Reproduce the data below in full and to the letter, images excepted.

* **Dataset content**:
------------------------------------

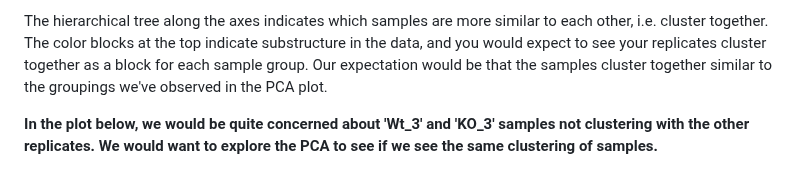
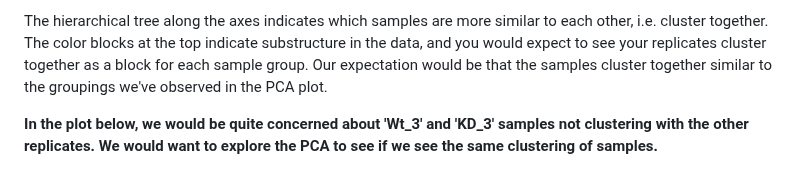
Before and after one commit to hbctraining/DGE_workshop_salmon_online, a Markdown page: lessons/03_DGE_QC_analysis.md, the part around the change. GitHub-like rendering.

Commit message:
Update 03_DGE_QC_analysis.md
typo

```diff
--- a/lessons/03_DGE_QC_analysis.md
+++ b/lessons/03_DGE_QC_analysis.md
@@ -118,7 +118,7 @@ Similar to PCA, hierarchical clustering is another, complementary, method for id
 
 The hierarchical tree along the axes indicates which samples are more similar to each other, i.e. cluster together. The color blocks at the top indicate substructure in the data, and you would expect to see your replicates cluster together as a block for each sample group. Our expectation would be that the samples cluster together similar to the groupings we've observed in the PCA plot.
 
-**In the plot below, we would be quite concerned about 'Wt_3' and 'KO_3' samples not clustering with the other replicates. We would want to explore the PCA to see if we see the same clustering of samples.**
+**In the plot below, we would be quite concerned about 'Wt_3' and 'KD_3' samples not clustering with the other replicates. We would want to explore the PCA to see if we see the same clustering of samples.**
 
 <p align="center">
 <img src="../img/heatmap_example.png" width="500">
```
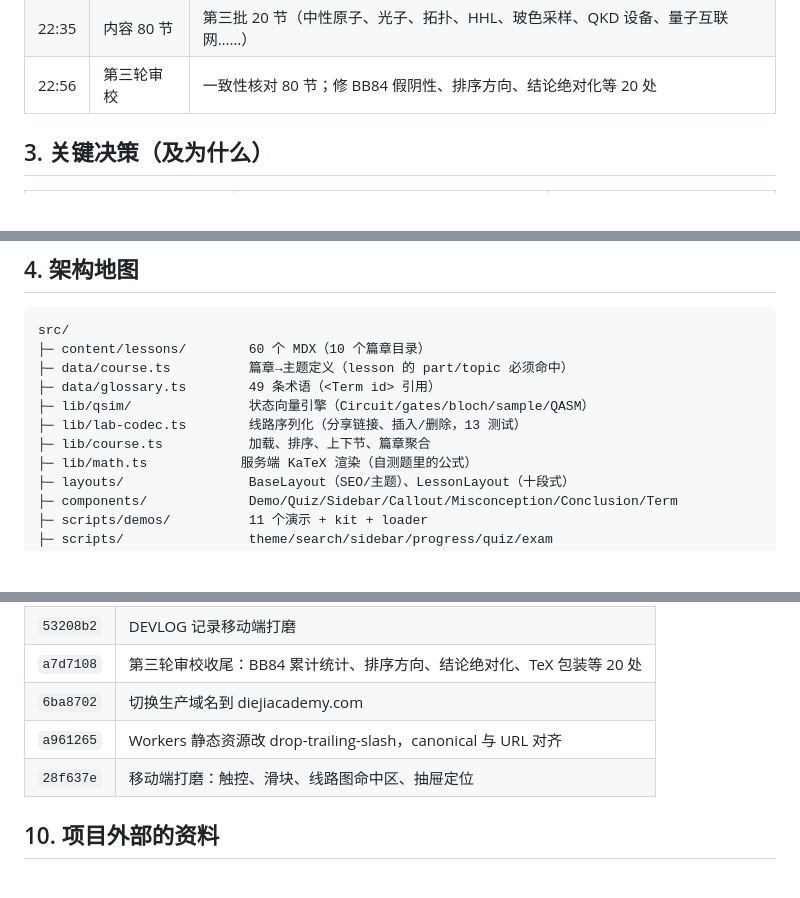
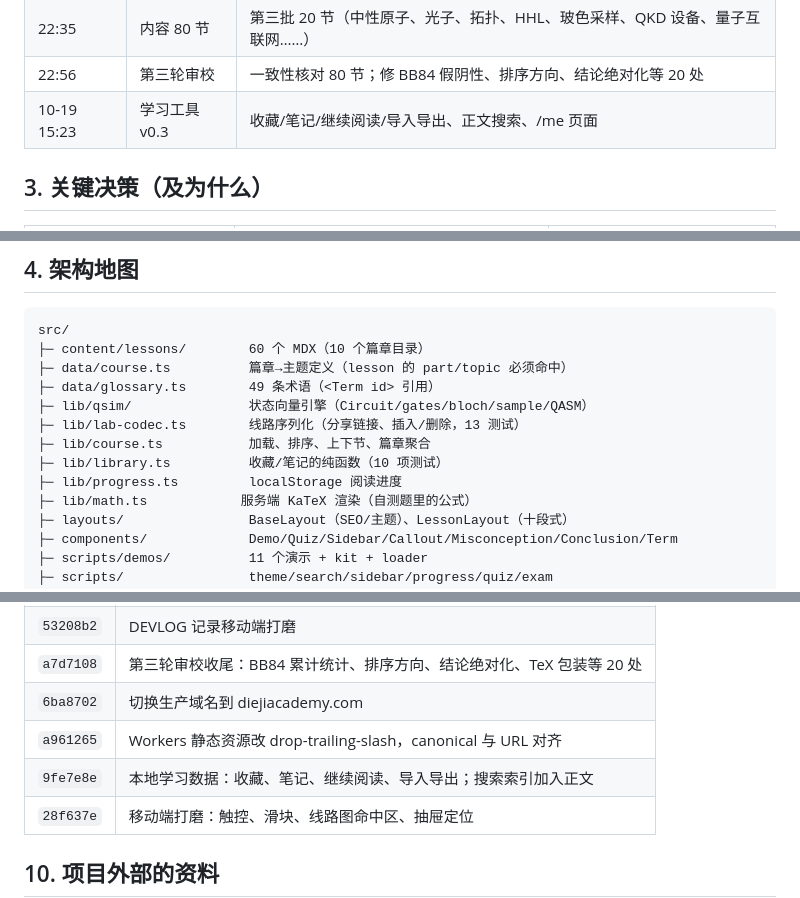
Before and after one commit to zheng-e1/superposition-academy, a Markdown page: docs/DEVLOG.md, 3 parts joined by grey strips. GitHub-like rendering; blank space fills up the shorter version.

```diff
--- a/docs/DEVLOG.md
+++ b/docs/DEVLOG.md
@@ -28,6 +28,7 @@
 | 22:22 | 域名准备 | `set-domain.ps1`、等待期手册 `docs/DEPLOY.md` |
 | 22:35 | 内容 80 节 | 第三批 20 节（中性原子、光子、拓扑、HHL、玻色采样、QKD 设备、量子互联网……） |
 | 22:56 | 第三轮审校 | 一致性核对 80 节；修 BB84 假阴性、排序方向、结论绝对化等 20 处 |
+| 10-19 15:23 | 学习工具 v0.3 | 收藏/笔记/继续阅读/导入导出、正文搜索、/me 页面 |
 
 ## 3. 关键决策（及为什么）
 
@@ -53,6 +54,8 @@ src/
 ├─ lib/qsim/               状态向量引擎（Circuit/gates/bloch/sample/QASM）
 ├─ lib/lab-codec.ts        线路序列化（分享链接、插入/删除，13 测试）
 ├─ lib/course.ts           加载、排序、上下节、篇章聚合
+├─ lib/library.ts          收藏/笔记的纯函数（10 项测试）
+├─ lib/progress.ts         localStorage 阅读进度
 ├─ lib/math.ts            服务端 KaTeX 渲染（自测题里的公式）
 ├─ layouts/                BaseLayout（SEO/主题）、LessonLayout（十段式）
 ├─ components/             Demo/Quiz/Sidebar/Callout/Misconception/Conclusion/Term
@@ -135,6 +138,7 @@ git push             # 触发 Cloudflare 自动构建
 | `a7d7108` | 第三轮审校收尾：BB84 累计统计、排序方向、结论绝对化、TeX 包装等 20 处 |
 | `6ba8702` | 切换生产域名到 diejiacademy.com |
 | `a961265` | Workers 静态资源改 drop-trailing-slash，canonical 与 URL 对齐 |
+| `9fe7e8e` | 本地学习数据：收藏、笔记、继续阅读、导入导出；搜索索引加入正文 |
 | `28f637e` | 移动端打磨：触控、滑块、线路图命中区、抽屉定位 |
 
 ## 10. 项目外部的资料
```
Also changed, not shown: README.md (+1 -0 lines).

------------------------------------

* **Result below**:
Before and after one commit to hbctraining/DGE_workshop_salmon_online, a Markdown page: lessons/03_DGE_QC_analysis.md, the part around the change. GitHub-like rendering.

Commit message:
Update 03_DGE_QC_analysis.md
typo

```diff
--- a/lessons/03_DGE_QC_analysis.md
+++ b/lessons/03_DGE_QC_analysis.md
@@ -118,7 +118,7 @@ Similar to PCA, hierarchical clustering is another, complementary, method for id
 
 The hierarchical tree along the axes indicates which samples are more similar to each other, i.e. cluster together. The color blocks at the top indicate substructure in the data, and you would expect to see your replicates cluster together as a block for each sample group. Our expectation would be that the samples cluster together similar to the groupings we've observed in the PCA plot.
 
-**In the plot below, we would be quite concerned about 'Wt_3' and 'KO_3' samples not clustering with the other replicates. We would want to explore the PCA to see if we see the same clustering of samples.**
+**In the plot below, we would be quite concerned about 'Wt_3' and 'KD_3' samples not clustering with the other replicates. We would want to explore the PCA to see if we see the same clustering of samples.**
 
 <p align="center">
 <img src="../img/heatmap_example.png" width="500">
```
Before and after one commit to zheng-e1/superposition-academy, a Markdown page: docs/DEVLOG.md, 3 parts joined by grey strips. GitHub-like rendering; blank space fills up the shorter version.

```diff
--- a/docs/DEVLOG.md
+++ b/docs/DEVLOG.md
@@ -28,6 +28,7 @@
 | 22:22 | 域名准备 | `set-domain.ps1`、等待期手册 `docs/DEPLOY.md` |
 | 22:35 | 内容 80 节 | 第三批 20 节（中性原子、光子、拓扑、HHL、玻色采样、QKD 设备、量子互联网……） |
 | 22:56 | 第三轮审校 | 一致性核对 80 节；修 BB84 假阴性、排序方向、结论绝对化等 20 处 |
+| 10-19 15:23 | 学习工具 v0.3 | 收藏/笔记/继续阅读/导入导出、正文搜索、/me 页面 |
 
 ## 3. 关键决策（及为什么）
 
@@ -53,6 +54,8 @@ src/
 ├─ lib/qsim/               状态向量引擎（Circuit/gates/bloch/sample/QASM）
 ├─ lib/lab-codec.ts        线路序列化（分享链接、插入/删除，13 测试）
 ├─ lib/course.ts           加载、排序、上下节、篇章聚合
+├─ lib/library.ts          收藏/笔记的纯函数（10 项测试）
+├─ lib/progress.ts         localStorage 阅读进度
 ├─ lib/math.ts            服务端 KaTeX 渲染（自测题里的公式）
 ├─ layouts/                BaseLayout（SEO/主题）、LessonLayout（十段式）
 ├─ components/             Demo/Quiz/Sidebar/Callout/Misconception/Conclusion/Term
@@ -135,6 +138,7 @@ git push             # 触发 Cloudflare 自动构建
 | `a7d7108` | 第三轮审校收尾：BB84 累计统计、排序方向、结论绝对化、TeX 包装等 20 处 |
 | `6ba8702` | 切换生产域名到 diejiacademy.com |
 | `a961265` | Workers 静态资源改 drop-trailing-slash，canonical 与 URL 对齐 |
+| `9fe7e8e` | 本地学习数据：收藏、笔记、继续阅读、导入导出；搜索索引加入正文 |
 | `28f637e` | 移动端打磨：触控、滑块、线路图命中区、抽屉定位 |
 
 ## 10. 项目外部的资料
```
Also changed, not shown: README.md (+1 -0 lines).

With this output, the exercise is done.